----- Dataset content -----
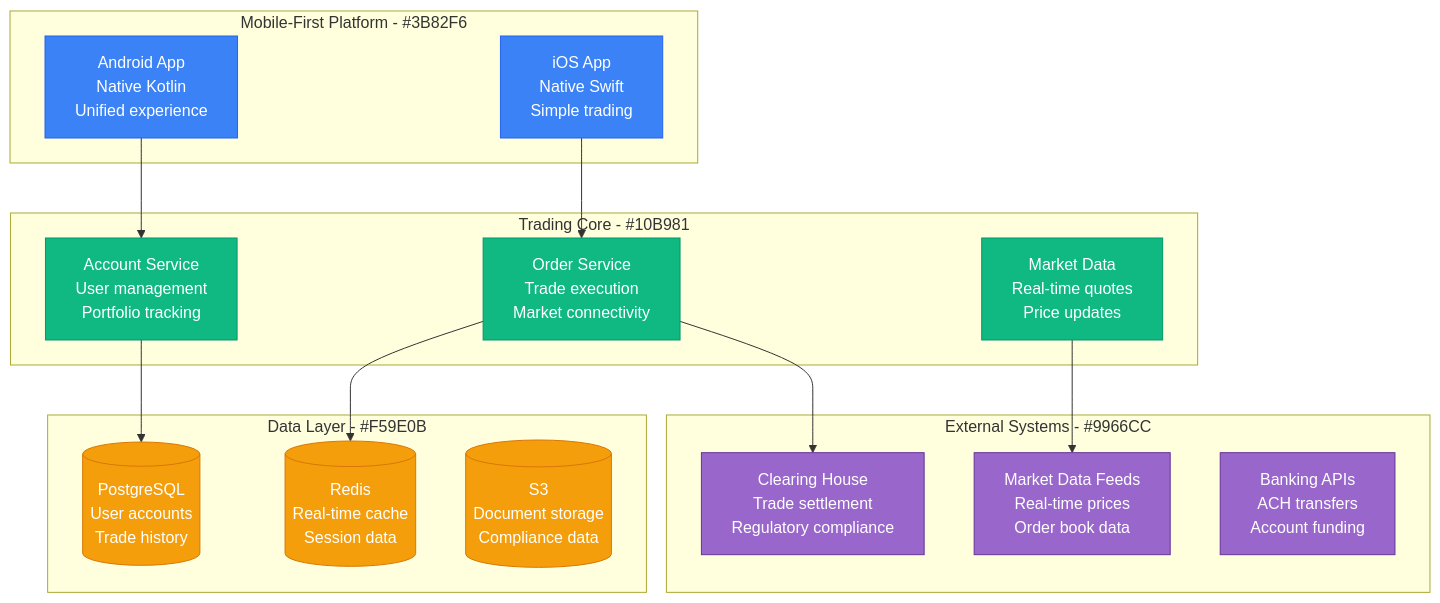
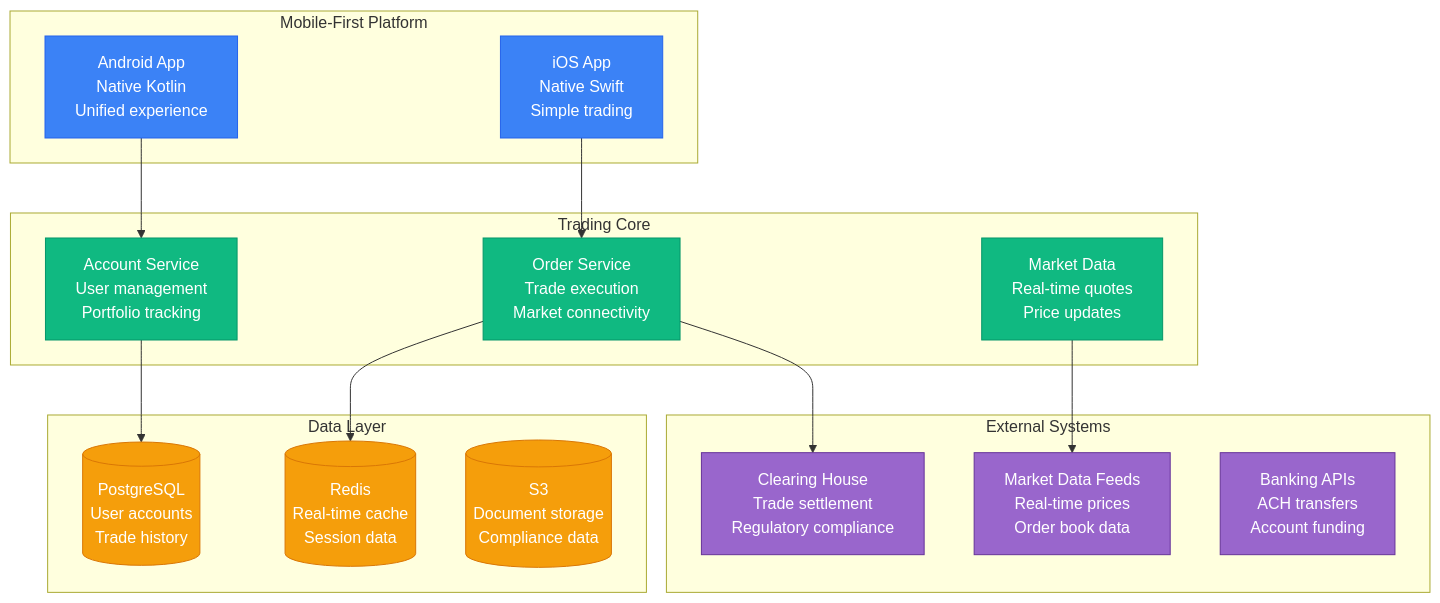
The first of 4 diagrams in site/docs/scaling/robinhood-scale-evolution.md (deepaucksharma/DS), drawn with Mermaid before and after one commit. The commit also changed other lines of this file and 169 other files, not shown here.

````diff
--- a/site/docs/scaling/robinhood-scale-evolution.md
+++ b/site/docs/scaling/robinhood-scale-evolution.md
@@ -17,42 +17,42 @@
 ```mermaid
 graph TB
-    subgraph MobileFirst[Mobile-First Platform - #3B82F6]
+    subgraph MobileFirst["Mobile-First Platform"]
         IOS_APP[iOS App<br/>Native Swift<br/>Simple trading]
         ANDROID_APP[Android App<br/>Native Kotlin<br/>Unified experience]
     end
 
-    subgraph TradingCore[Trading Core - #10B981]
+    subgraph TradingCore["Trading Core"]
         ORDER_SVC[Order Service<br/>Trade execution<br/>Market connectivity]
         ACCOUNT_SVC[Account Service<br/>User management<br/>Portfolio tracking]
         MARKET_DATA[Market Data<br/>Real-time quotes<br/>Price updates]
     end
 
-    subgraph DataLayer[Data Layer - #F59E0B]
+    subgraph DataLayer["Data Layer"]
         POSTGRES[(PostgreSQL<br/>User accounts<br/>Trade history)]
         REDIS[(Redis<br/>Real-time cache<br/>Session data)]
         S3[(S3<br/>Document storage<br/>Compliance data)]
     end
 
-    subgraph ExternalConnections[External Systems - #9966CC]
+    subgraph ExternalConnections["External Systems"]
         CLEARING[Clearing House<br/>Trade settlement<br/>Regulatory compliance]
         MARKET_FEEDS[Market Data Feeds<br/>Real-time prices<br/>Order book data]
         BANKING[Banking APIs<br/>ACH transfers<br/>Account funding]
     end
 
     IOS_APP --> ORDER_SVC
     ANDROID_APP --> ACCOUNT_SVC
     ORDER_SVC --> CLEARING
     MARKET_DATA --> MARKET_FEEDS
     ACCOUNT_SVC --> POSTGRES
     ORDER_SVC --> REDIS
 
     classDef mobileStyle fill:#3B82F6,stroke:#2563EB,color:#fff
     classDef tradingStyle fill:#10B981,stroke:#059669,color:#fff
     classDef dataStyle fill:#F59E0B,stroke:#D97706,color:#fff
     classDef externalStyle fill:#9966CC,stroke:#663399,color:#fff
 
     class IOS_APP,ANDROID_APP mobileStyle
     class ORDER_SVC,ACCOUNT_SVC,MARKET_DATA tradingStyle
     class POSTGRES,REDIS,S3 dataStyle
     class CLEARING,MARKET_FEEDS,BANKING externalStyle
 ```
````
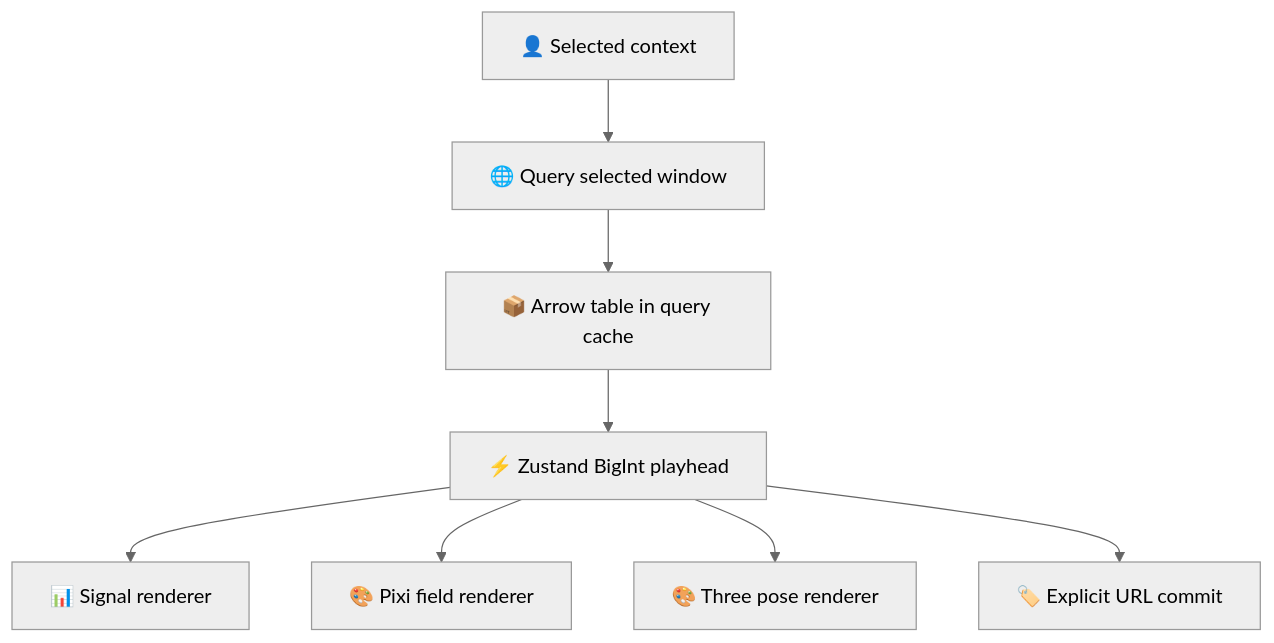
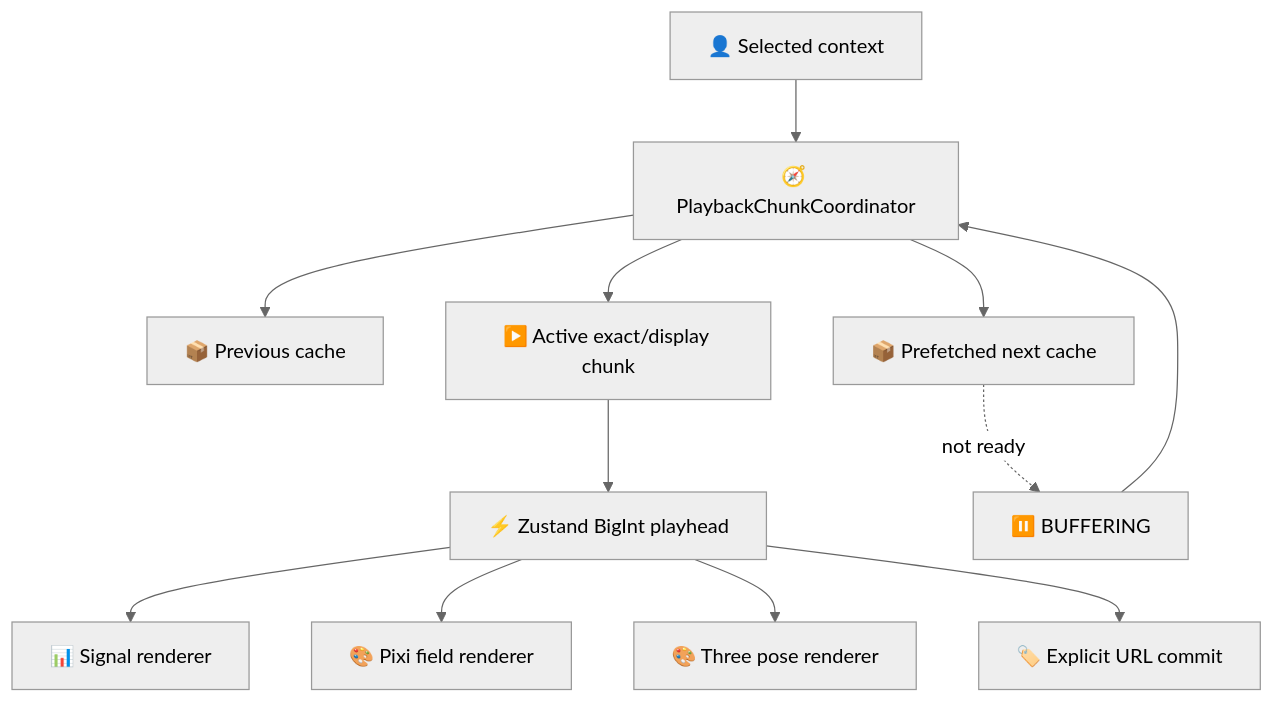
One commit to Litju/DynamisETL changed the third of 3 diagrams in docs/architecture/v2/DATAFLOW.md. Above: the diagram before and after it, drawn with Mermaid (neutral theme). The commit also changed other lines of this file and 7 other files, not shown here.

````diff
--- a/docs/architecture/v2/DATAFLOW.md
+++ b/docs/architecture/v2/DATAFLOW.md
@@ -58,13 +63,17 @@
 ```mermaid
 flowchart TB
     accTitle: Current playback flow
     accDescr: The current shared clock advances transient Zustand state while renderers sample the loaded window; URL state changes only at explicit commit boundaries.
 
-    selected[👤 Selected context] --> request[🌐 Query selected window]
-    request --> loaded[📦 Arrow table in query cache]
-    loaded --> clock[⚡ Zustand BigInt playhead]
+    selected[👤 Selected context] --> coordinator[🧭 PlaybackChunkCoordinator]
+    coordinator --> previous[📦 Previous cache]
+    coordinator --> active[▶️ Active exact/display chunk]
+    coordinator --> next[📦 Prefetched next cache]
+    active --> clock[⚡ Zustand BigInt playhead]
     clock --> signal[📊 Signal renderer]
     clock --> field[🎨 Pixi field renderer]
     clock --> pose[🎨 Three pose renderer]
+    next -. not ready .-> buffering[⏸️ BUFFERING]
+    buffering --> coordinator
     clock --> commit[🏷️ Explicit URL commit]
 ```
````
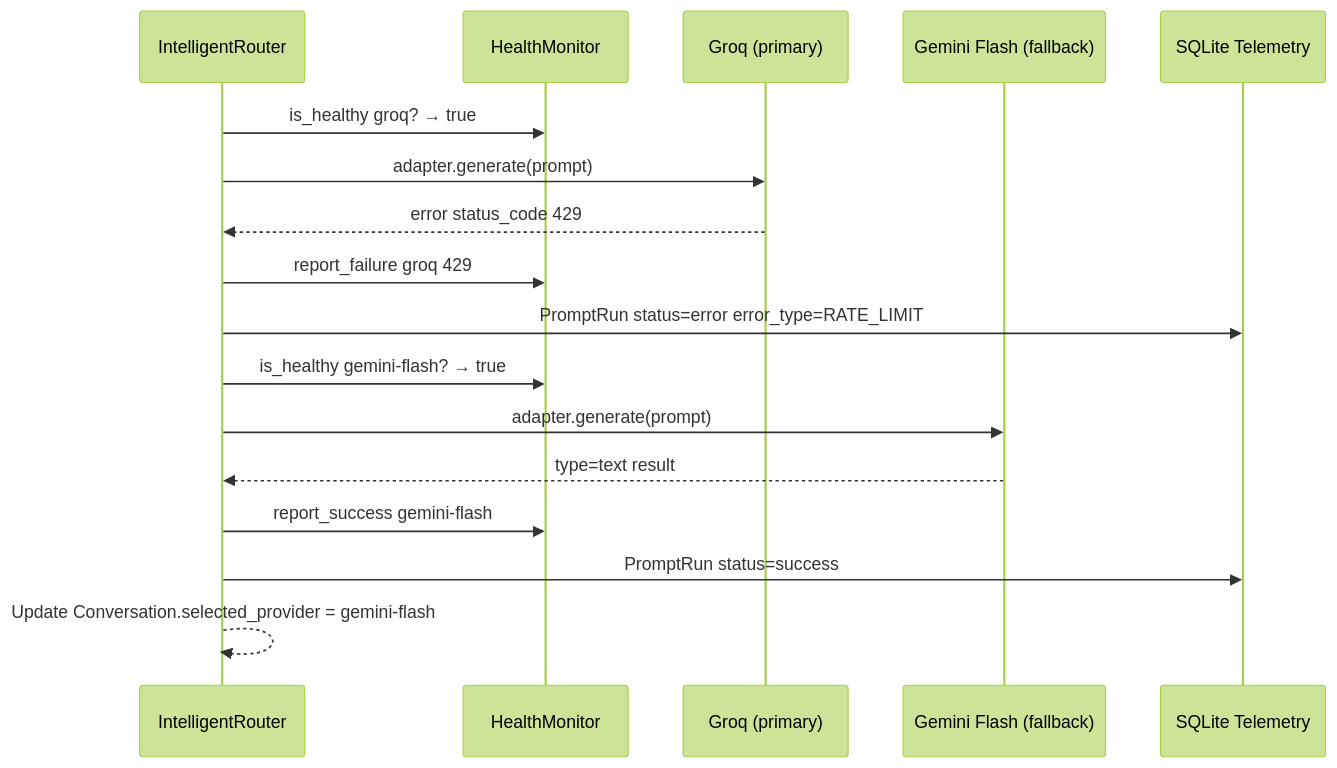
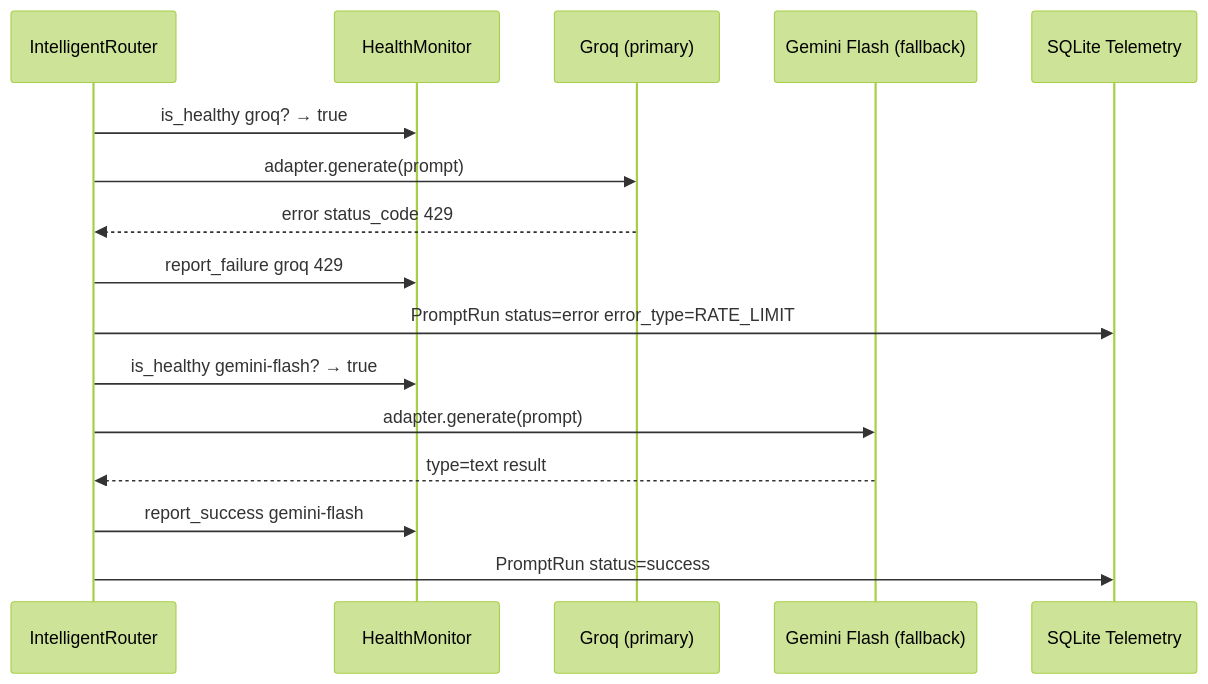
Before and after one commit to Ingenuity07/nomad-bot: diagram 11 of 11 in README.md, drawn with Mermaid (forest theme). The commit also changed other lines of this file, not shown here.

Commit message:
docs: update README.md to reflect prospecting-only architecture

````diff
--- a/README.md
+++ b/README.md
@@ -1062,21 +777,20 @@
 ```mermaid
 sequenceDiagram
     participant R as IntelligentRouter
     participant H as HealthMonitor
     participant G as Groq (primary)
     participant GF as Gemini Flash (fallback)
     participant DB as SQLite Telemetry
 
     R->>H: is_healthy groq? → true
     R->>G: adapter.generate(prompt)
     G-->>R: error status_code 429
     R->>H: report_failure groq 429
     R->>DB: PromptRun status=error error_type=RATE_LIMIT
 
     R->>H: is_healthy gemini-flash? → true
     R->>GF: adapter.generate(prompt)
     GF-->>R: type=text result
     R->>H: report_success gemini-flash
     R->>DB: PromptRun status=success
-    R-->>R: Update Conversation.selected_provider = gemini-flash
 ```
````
-----
## What you should do:
Take the records above and return, word for word, only the lines that fall from the line with "R->>H: is_healthy groq? → true" to the line with "R->>DB: PromptRun status=success", both of them included.

## Problem solution:
     R->>H: is_healthy groq? → true
     R->>G: adapter.generate(prompt)
     G-->>R: error status_code 429
     R->>H: report_failure groq 429
     R->>DB: PromptRun status=error error_type=RATE_LIMIT
 
     R->>H: is_healthy gemini-flash? → true
     R->>GF: adapter.generate(prompt)
     GF-->>R: type=text result
     R->>H: report_success gemini-flash
     R->>DB: PromptRun status=success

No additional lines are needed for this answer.